There's a final way of adding Perl logic to your components, but it's not used much in the form we're about to describe. If you've got long Perl sections, you won't want to put a % at the beginning of every line. Instead, you can wrap the whole thing up in a
<%PERL>...</%PERL> block.

However, something you will see quite often in real-life components is the <%INIT>...</%INIT> block. This can be placed anywhere in the component, although typically it's placed at the end to keep it away from all the HTML. No matter where it's placed, it always runs first, before anything else in the component. It's a good place to declare and initialize any variables you're going to use (by the way--Mason forces use strict...) and do any heavy computation that needs to happen before you do the displaying.

Another vaguely useful thing to know about is the
<%ONCE>...</%ONCE> block, which is executed only at startup--think of it as the Mason equivalent of a Perl BEGIN block.

Our RSS Aggregator

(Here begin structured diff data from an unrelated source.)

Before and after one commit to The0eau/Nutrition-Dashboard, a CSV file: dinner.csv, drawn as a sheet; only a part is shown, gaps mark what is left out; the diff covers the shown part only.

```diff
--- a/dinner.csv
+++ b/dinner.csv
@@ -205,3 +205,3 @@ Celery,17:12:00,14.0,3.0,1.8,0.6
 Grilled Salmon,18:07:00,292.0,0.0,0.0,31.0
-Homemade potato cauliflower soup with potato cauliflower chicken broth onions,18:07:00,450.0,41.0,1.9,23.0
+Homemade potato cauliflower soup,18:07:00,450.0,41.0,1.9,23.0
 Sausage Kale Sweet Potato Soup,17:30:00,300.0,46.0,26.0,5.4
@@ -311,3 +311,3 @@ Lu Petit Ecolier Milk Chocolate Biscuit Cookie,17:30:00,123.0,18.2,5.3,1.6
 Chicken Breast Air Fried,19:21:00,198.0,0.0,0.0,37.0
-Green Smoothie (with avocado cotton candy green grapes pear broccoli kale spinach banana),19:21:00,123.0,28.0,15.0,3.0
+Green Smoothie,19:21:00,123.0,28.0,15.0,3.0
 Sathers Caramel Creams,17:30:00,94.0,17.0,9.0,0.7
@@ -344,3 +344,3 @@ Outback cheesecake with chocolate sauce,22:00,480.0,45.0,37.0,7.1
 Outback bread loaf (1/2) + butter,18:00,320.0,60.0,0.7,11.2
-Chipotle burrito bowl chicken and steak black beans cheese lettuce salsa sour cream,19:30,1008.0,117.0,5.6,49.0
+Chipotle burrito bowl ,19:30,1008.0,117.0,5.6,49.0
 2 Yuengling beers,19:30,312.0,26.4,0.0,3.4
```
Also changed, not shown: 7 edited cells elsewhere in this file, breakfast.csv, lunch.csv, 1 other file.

We're now in a position where we can start putting together our RSS aggregator. The example in this section is taken from some code I wrote for a portal site. It's worth noting that I threw it together in a matter of around two or three hours. The intention was to support logins, personalized lists of feeds, personalized ordering, and so on. Although I didn't get that far, what I had after those two or three hours is worth looking at.*

Let's start by thinking of what we want on the front page. I opted for a two-column design, shown in Figure 3-1, with the left column containing an invitation to log in to the portal and a list of the feeds available. As an additional flourish, the list of feeds are categorized into folders, represented by directories in the filesystem. The right column contains the logged-in user's favorite feeds, the feeds from a given folder if a folder has been clicked, or a default set of feeds in all other cases.

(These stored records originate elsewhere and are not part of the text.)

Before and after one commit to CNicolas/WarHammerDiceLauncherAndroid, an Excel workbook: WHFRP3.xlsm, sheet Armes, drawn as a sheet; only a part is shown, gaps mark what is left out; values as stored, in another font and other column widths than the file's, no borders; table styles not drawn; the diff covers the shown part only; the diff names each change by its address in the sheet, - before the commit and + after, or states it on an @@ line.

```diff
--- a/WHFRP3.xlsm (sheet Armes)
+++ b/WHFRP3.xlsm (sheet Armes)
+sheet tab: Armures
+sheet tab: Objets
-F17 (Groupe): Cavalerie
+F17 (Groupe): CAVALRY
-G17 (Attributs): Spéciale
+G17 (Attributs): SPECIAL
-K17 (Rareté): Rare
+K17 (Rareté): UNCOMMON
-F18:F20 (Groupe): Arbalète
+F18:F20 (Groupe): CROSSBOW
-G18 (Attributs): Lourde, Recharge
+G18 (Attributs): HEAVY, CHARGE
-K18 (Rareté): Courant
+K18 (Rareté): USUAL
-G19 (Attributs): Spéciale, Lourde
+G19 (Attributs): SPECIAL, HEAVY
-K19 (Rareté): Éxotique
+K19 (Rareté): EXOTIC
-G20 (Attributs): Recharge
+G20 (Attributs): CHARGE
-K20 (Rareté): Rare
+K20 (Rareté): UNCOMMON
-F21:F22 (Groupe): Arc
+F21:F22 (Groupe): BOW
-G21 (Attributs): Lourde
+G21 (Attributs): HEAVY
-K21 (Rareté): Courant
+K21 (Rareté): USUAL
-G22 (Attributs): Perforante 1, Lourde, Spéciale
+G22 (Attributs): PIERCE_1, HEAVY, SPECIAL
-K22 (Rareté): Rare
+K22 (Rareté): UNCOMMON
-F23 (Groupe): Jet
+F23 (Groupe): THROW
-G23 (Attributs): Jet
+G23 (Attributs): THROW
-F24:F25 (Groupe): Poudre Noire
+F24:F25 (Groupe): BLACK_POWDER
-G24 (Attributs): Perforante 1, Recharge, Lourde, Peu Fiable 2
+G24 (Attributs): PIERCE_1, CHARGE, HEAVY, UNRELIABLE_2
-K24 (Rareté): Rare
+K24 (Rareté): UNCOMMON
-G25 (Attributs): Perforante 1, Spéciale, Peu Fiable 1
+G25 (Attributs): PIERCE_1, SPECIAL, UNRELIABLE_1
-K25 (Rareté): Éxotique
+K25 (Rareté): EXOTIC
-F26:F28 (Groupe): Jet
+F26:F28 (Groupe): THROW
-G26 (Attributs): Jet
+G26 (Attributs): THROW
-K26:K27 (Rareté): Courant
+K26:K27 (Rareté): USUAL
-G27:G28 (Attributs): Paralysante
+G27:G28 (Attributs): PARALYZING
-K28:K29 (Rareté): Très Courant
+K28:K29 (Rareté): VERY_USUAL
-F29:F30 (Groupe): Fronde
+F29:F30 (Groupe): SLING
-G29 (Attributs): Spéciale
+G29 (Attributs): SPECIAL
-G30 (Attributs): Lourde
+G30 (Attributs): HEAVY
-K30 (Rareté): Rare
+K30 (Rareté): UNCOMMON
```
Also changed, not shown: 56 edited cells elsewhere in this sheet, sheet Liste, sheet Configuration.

Figure 3-1.  The RSS aggregator

Let's begin to build the site. First, we'll want a header and a footer to take away most of the boring parts of the HTML generation, as in Examples 3-5 and 3-6.

Example 3-5. Header

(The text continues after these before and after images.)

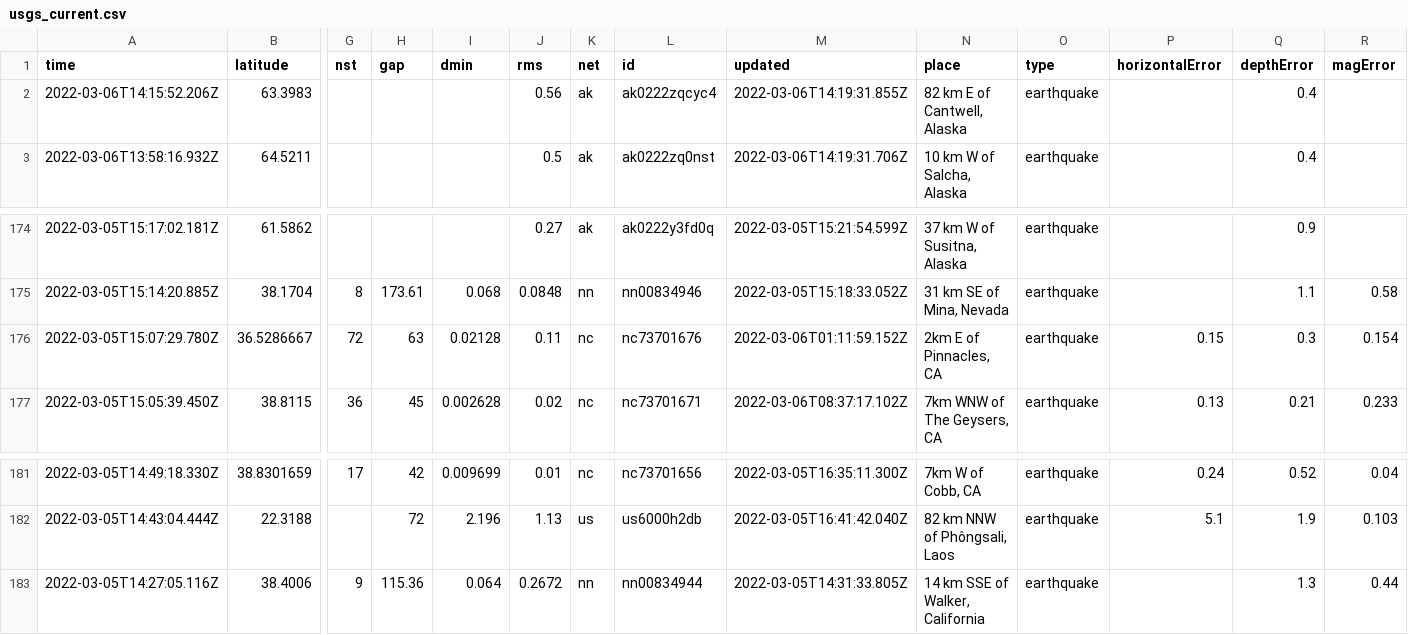
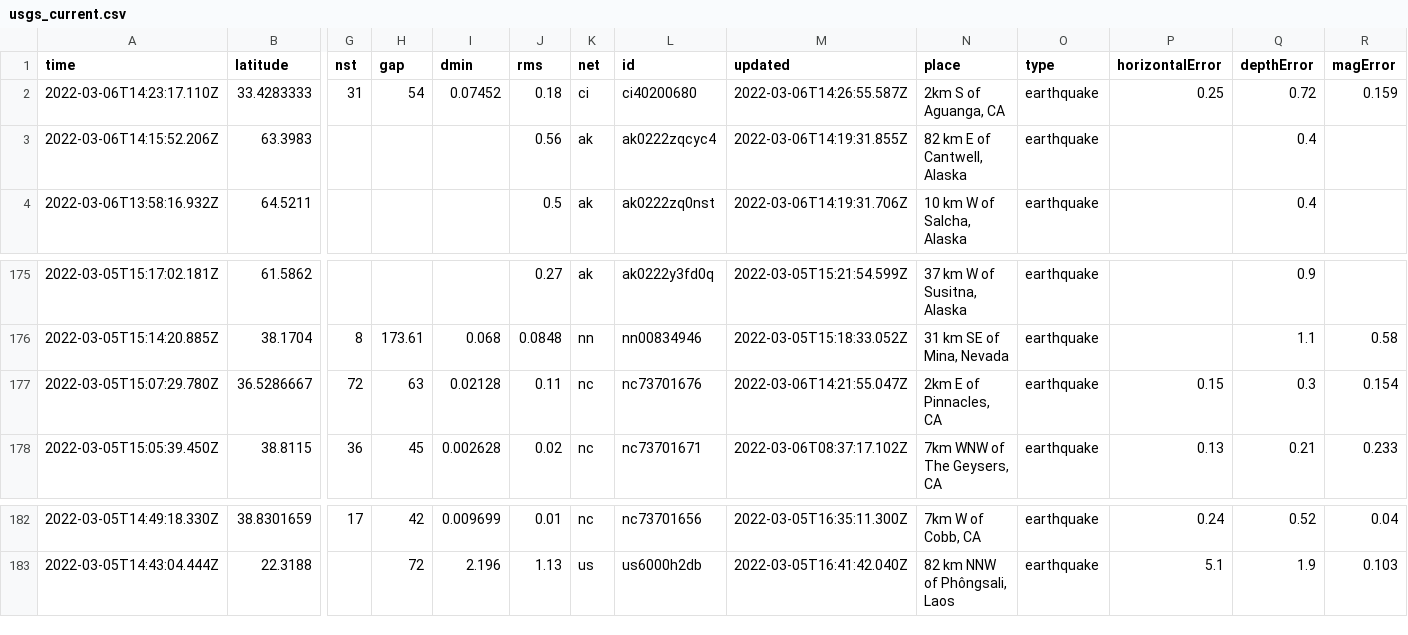
Before and after one commit to johnstont05/nicar22-github-actions, a CSV file: usgs_current.csv, drawn as a sheet; only a part is shown, gaps mark what is left out; removed rows and columns are numbered as before the commit, all else as after; rows hold the shown columns only; the diff names each change by its address in the sheet, - before the commit and + after, or states it on an @@ line.

```diff
--- a/usgs_current.csv
+++ b/usgs_current.csv
+row 2: 2022-03-06T14:23:17.110Z | 33.4283333 | 31 | 54 | 0.07452 | 0.18 | ci | ci40200680 | 2022-03-06T14:26:55.587Z | 2km S of Aguanga, CA | earthquake | 0.25 | 0.72 | 0.159
-M177 (updated): 2022-03-06T01:11:59.152Z
+M177 (updated): 2022-03-06T14:21:55.047Z
-row 183: 2022-03-05T14:27:05.116Z | 38.4006 | 9 | 115.36 | 0.064 | 0.2672 | nn | nn00834944 | 2022-03-05T14:31:33.805Z | 14 km SSE of Walker, California | earthquake |  | 1.3 | 0.44
```
Also changed, not shown: usgs_main.csv.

<!DOCTYPE HTML PUBLIC "-//W3C//DTD HTML 4.0 Transitional//EN">
<html lang="en">

<title> My Portal </title>
<link rel="stylesheet" type="text/css" href="/stylesheets/portal.css">
<body class="pagetable">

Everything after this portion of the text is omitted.